So far three deaths in Chicago are suspected as heat-related, and in Arizona, as of Saturday, at least 21 people had died, many of the Arizona victims were homeless, prompting officials to take action.

"Unfortunately for the homeless population that is not used to it, that's where the deaths occurred. That's why Phoenix went out of its way to make sure it focused on those in need," Phoenix Mayor Phil Gordon told CBS News' Early Show co-anchor Hannah Storm.

"We have so much heat across such a large portion of the country - even Las Vegas last week got to 117 degrees - all these temperatures which are above normal in many spots," says CBS News Meteorologist Michael Stroz. "That happens every few years. Some say that records are made to be broken, so we're just breaking them... Some meteorologists will say it's global warming, others will say it's just part of the cycle."

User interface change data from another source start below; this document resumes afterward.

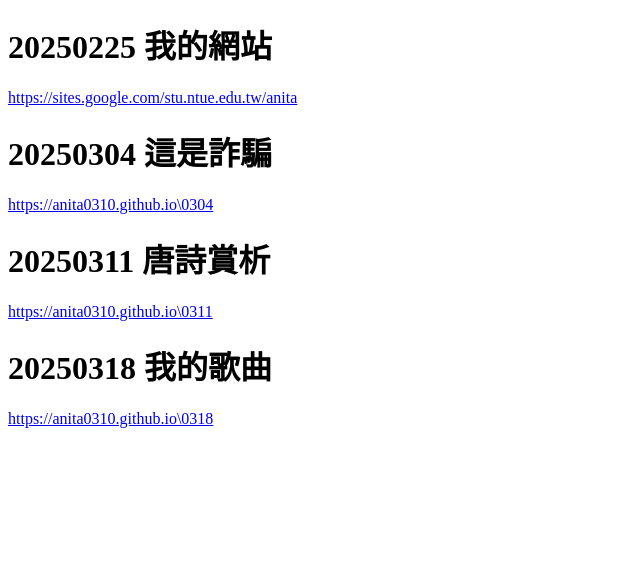
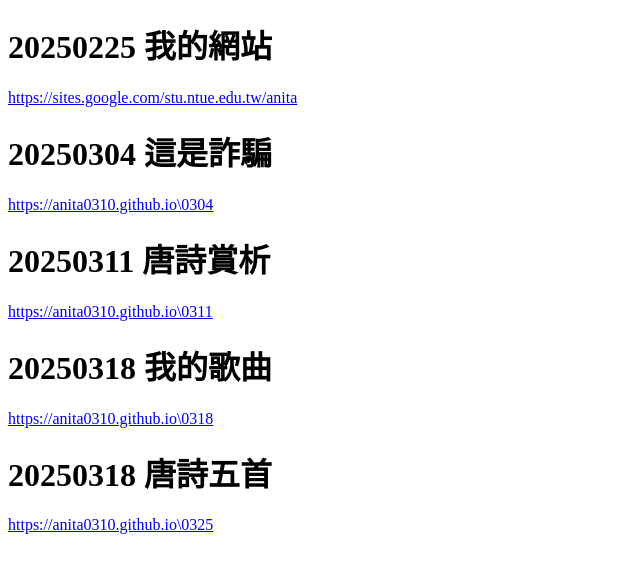
Before and after one commit to anita0310/anita0310.github.io, a plain HTML site: page index.html in a window 1280 px wide. Shown: the whole page, without its empty margins (0-640 px from the left). Drawn offline with Linux system fonts and the light colour scheme.

Commit message:
Update index.html

```diff
--- a/index.html
+++ b/index.html
@@ -19,6 +19,9 @@
     <h1>20250318 我的歌曲</h1>
     <p><a href="0318\index.html">https://anita0310.github.io\0318</a></p>
 
+    <h1>20250318 唐詩五首</h1>
+    <p><a href="0325\index.html">https://anita0310.github.io\0325</a></p>
+
 </body>
 
 </html>
```
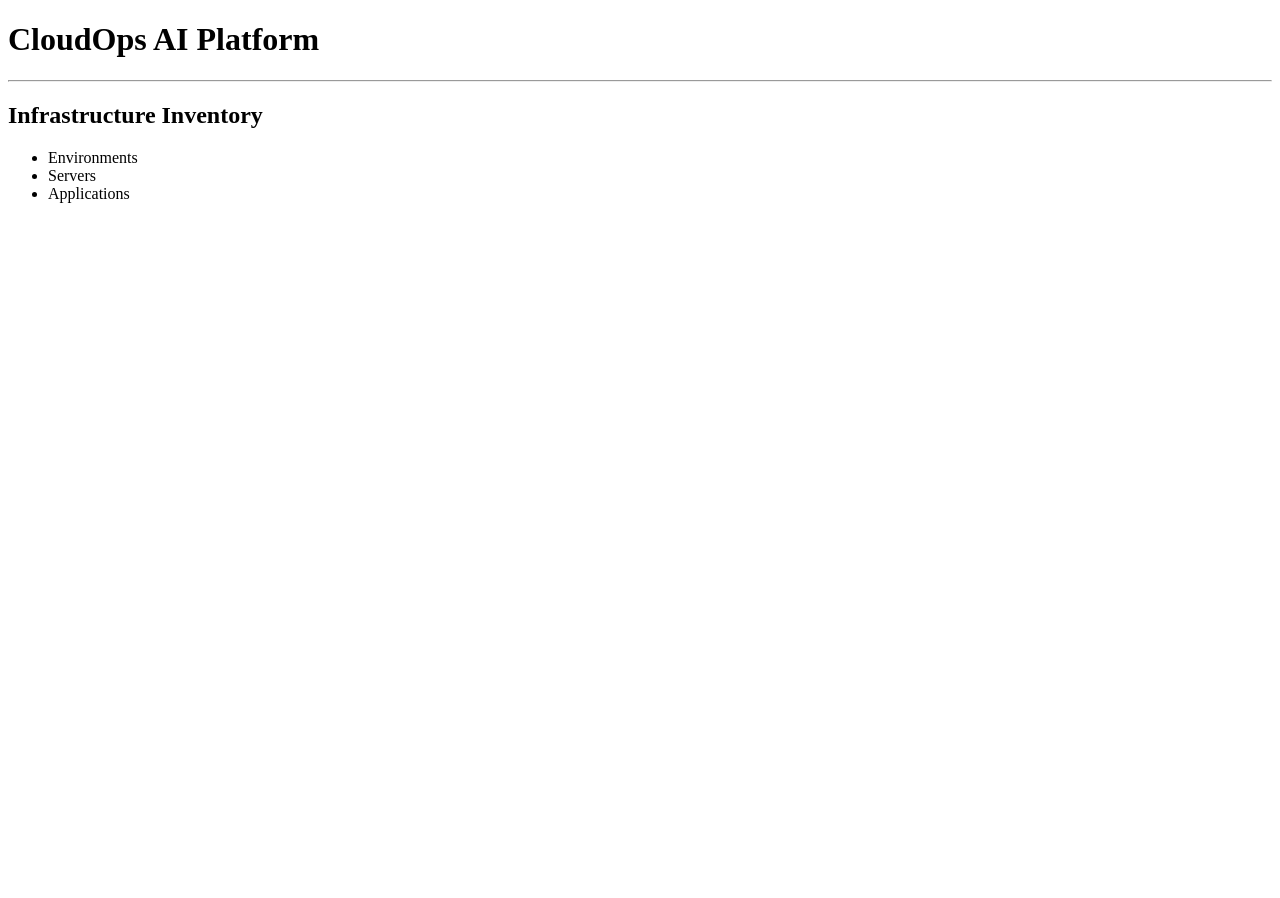
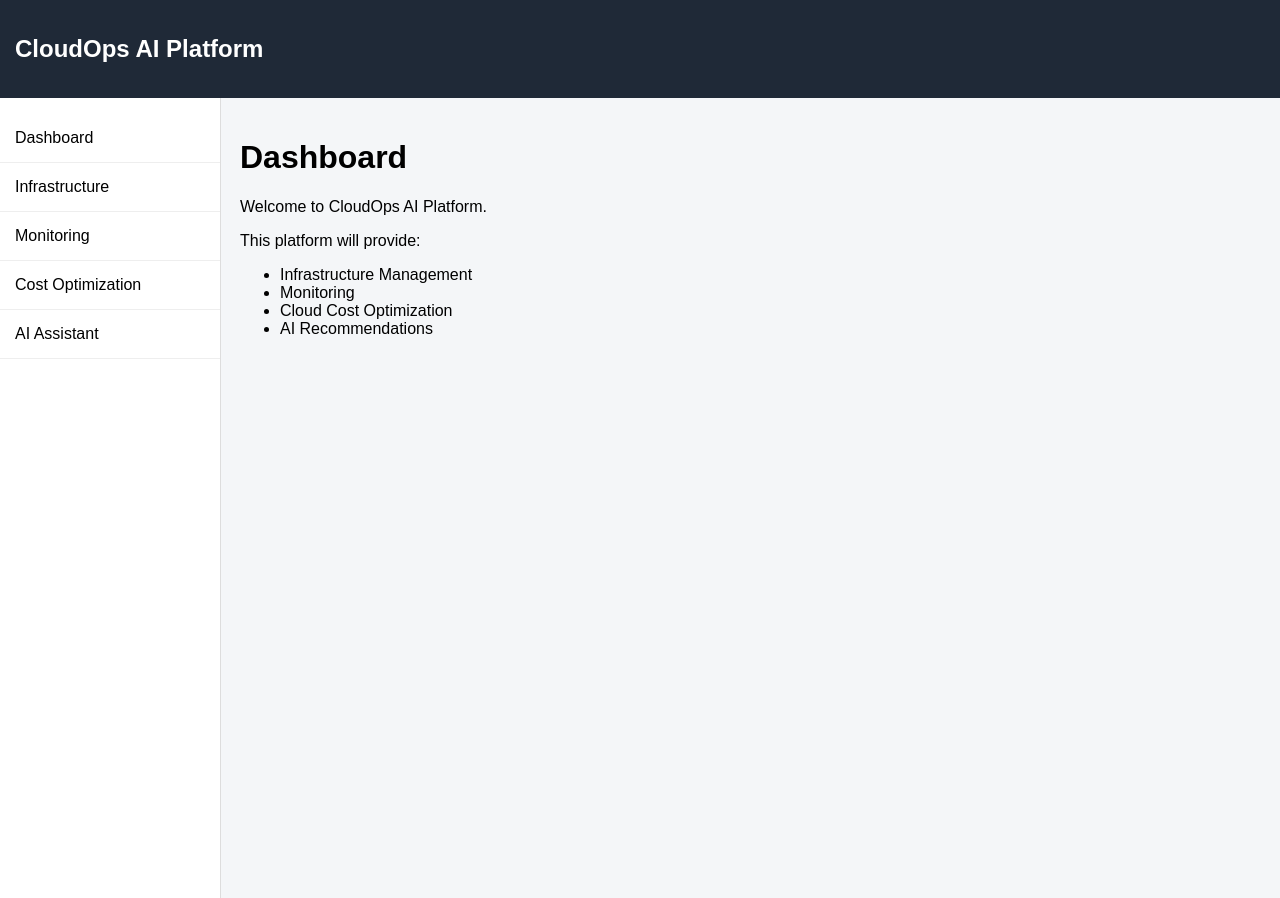
Before and after one commit to AdarshMalllah07/CloudOps-AI-Platform, a Flask app: page / in a window 1280 px wide. Before the commit the page ends 203 px from the top, so only its background shows below. Run offline with Flask 3, Linux system fonts and the light colour scheme.

Commit message:
feat: add dashboard layout and navigation

```diff
--- /dev/null
+++ b/app/static/css/style.css
@@ -0,0 +1,39 @@
+body {
+    font-family: Arial, sans-serif;
+    margin: 0;
+    background-color: #f4f6f8;
+}
+
+.header {
+    background-color: #1f2937;
+    color: white;
+    padding: 15px;
+}
+
+.sidebar {
+    width: 220px;
+    background: white;
+    min-height: 100vh;
+    float: left;
+    border-right: 1px solid #ddd;
+}
+
+.sidebar ul {
+    list-style: none;
+    padding: 0;
+}
+
+.sidebar li {
+    padding: 15px;
+    border-bottom: 1px solid #eee;
+}
+
+.sidebar li:hover {
+    background-color: #f1f5f9;
+    cursor: pointer;
+}
+
+.content {
+    margin-left: 220px;
+    padding: 20px;
+}
--- a/app/templates/infrastructure/dashboard.html
+++ b/app/templates/infrastructure/dashboard.html
@@ -2,12 +2,21 @@
 
 {% block content %}
 
-<h2>Infrastructure Inventory</h2>
+<h1>Dashboard</h1>
+
+<p>
+    Welcome to CloudOps AI Platform.
+</p>
+
+<p>
+    This platform will provide:
+</p>
 
 <ul>
-    <li>Environments</li>
-    <li>Servers</li>
-    <li>Applications</li>
+    <li>Infrastructure Management</li>
+    <li>Monitoring</li>
+    <li>Cloud Cost Optimization</li>
+    <li>AI Recommendations</li>
 </ul>
 
 {% endblock %}
--- a/app/templates/layouts/base.html
+++ b/app/templates/layouts/base.html
@@ -3,15 +3,30 @@
 
 <head>
     <title>CloudOps AI Platform</title>
+
+    <link rel="stylesheet" href="{{ url_for('static', filename='css/style.css') }}">
 </head>
 
 <body>
 
-    <h1>CloudOps AI Platform</h1>
-    <hr>
+    <div class="header">
+        <h2>CloudOps AI Platform</h2>
+    </div>
 
-    {% block content %}
-    {% endblock %}
+    <div class="sidebar">
+        <ul>
+            <li>Dashboard</li>
+            <li>Infrastructure</li>
+            <li>Monitoring</li>
+            <li>Cost Optimization</li>
+            <li>AI Assistant</li>
+        </ul>
+    </div>
+
+    <div class="content">
+        {% block content %}
+        {% endblock %}
+    </div>
 
 </body>
 
```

Sunday afternoon, temperatures at Chicago's Midway Airport had reached 104 degrees, just one degree lower than the highest temperature ever recorded in the city.

Other parts of the Midwest also reached triple-digit temperatures. Temperatures hit 102 degrees in St. Louis and 101 in Iowa City, Iowa.

The heat index - the combination of the heat plus the humidity - is even higher and calls for common sense precautions.

"For instance," says Stroz, "it may be 90 degrees, but when you factor in high humidities, it makes it feel hotter than it really is - sticky, real uncomfortable - that's when young children and the elderly have to take it easy - drink a lot of fluids, no alcoholic fluids, avoid strenous activity during the hottest part of the day."

In Chicago, sweat-drenched city workers have been checking on senior citizens Sunday and shuttled people to cooling centers as temperatures surpass the 100-degree mark here for the first time in six years.

The skyrocketing temperatures prompted Chicago officials to implement an emergency response plan that was honed after 700 people died during a July 1995 heat wave. An automated calling system began contacting 40,000 elderly residents at 9 a.m. to inform them about the heat.

"We're taking these steps because it is so hot and it's necessary for us to provide assistance to those who are not in a position to be able to help themselves to stay out of the heat," says Illinois Gov. Rod Blagojevich. "We learned ten years ago what could happen with stifling heat."

"If you looked at who died in 1995, it was not triathletes, it wasn't people at ballparks, it wasn't people at outdoor festivals, it was the elderly who were living alone," said Dr. William Paul, acting commissioner of the city's Department of Public Health.

The city also sent buses to act as air-conditioned shelters for some of the tens of thousands of fans who had gathered for the two-day-long Lollapalooza rock musical festival.